⟨

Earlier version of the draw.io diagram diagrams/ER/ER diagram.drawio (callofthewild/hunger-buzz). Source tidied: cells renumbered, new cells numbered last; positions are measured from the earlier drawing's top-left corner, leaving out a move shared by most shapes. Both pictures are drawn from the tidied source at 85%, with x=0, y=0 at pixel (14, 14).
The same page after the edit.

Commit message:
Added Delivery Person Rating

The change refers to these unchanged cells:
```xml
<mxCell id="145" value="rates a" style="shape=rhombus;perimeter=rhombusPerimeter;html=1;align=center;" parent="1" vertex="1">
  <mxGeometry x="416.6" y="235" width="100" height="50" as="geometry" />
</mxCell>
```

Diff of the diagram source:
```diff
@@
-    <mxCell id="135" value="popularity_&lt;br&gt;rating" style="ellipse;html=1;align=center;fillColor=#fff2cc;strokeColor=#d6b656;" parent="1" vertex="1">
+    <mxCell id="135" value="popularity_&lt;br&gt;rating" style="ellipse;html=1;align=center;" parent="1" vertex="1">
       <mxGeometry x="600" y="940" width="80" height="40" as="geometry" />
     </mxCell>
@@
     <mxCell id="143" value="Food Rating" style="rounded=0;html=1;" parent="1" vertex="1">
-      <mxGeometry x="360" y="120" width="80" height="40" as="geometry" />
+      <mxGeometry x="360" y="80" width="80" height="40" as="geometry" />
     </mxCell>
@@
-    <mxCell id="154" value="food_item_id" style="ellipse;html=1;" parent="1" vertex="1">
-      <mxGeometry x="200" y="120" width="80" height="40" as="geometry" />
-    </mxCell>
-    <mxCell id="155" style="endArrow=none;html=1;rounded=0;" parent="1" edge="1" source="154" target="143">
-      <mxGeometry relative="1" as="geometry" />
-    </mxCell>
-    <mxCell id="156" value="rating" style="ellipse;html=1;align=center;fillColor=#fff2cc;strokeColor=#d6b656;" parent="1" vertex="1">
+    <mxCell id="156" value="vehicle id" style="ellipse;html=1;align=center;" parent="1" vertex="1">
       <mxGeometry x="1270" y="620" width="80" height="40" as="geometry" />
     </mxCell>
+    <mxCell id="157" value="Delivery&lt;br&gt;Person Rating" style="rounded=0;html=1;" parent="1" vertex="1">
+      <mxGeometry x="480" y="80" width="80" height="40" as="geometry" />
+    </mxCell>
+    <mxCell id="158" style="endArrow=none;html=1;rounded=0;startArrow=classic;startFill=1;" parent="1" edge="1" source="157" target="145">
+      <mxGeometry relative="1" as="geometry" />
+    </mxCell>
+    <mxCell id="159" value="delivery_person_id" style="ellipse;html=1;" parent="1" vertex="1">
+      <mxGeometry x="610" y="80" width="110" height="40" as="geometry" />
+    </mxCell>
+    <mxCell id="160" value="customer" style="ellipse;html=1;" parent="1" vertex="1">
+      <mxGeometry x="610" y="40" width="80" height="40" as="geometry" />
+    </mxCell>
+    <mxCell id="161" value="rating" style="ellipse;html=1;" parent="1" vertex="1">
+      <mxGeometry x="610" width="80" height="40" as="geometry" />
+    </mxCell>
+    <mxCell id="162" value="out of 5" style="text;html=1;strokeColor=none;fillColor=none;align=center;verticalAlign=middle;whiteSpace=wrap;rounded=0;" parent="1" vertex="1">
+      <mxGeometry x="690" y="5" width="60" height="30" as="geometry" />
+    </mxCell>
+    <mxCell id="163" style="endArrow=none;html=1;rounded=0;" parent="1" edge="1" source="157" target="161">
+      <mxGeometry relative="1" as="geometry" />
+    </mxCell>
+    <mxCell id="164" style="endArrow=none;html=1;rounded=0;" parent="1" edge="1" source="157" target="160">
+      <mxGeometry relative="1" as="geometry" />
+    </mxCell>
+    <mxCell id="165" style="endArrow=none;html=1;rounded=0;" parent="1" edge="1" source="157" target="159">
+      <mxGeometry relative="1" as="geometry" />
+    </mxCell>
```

⟩

[Problem requirements]
Each line of the listing should be copied exactly, with none left out.

[Written response]
Earlier version of the draw.io diagram diagrams/ER/ER diagram.drawio (callofthewild/hunger-buzz). Source tidied: cells renumbered, new cells numbered last; positions are measured from the earlier drawing's top-left corner, leaving out a move shared by most shapes. Both pictures are drawn from the tidied source at 85%, with x=0, y=0 at pixel (14, 14).
The same page after the edit.

Commit message:
Added Delivery Person Rating

The change refers to these unchanged cells:
```xml
<mxCell id="145" value="rates a" style="shape=rhombus;perimeter=rhombusPerimeter;html=1;align=center;" parent="1" vertex="1">
  <mxGeometry x="416.6" y="235" width="100" height="50" as="geometry" />
</mxCell>
```

Diff of the diagram source:
```diff
@@
-    <mxCell id="135" value="popularity_&lt;br&gt;rating" style="ellipse;html=1;align=center;fillColor=#fff2cc;strokeColor=#d6b656;" parent="1" vertex="1">
+    <mxCell id="135" value="popularity_&lt;br&gt;rating" style="ellipse;html=1;align=center;" parent="1" vertex="1">
       <mxGeometry x="600" y="940" width="80" height="40" as="geometry" />
     </mxCell>
@@
     <mxCell id="143" value="Food Rating" style="rounded=0;html=1;" parent="1" vertex="1">
-      <mxGeometry x="360" y="120" width="80" height="40" as="geometry" />
+      <mxGeometry x="360" y="80" width="80" height="40" as="geometry" />
     </mxCell>
@@
-    <mxCell id="154" value="food_item_id" style="ellipse;html=1;" parent="1" vertex="1">
-      <mxGeometry x="200" y="120" width="80" height="40" as="geometry" />
-    </mxCell>
-    <mxCell id="155" style="endArrow=none;html=1;rounded=0;" parent="1" edge="1" source="154" target="143">
-      <mxGeometry relative="1" as="geometry" />
-    </mxCell>
-    <mxCell id="156" value="rating" style="ellipse;html=1;align=center;fillColor=#fff2cc;strokeColor=#d6b656;" parent="1" vertex="1">
+    <mxCell id="156" value="vehicle id" style="ellipse;html=1;align=center;" parent="1" vertex="1">
       <mxGeometry x="1270" y="620" width="80" height="40" as="geometry" />
     </mxCell>
+    <mxCell id="157" value="Delivery&lt;br&gt;Person Rating" style="rounded=0;html=1;" parent="1" vertex="1">
+      <mxGeometry x="480" y="80" width="80" height="40" as="geometry" />
+    </mxCell>
+    <mxCell id="158" style="endArrow=none;html=1;rounded=0;startArrow=classic;startFill=1;" parent="1" edge="1" source="157" target="145">
+      <mxGeometry relative="1" as="geometry" />
+    </mxCell>
+    <mxCell id="159" value="delivery_person_id" style="ellipse;html=1;" parent="1" vertex="1">
+      <mxGeometry x="610" y="80" width="110" height="40" as="geometry" />
+    </mxCell>
+    <mxCell id="160" value="customer" style="ellipse;html=1;" parent="1" vertex="1">
+      <mxGeometry x="610" y="40" width="80" height="40" as="geometry" />
+    </mxCell>
+    <mxCell id="161" value="rating" style="ellipse;html=1;" parent="1" vertex="1">
+      <mxGeometry x="610" width="80" height="40" as="geometry" />
+    </mxCell>
+    <mxCell id="162" value="out of 5" style="text;html=1;strokeColor=none;fillColor=none;align=center;verticalAlign=middle;whiteSpace=wrap;rounded=0;" parent="1" vertex="1">
+      <mxGeometry x="690" y="5" width="60" height="30" as="geometry" />
+    </mxCell>
+    <mxCell id="163" style="endArrow=none;html=1;rounded=0;" parent="1" edge="1" source="157" target="161">
+      <mxGeometry relative="1" as="geometry" />
+    </mxCell>
+    <mxCell id="164" style="endArrow=none;html=1;rounded=0;" parent="1" edge="1" source="157" target="160">
+      <mxGeometry relative="1" as="geometry" />
+    </mxCell>
+    <mxCell id="165" style="endArrow=none;html=1;rounded=0;" parent="1" edge="1" source="157" target="159">
+      <mxGeometry relative="1" as="geometry" />
+    </mxCell>
```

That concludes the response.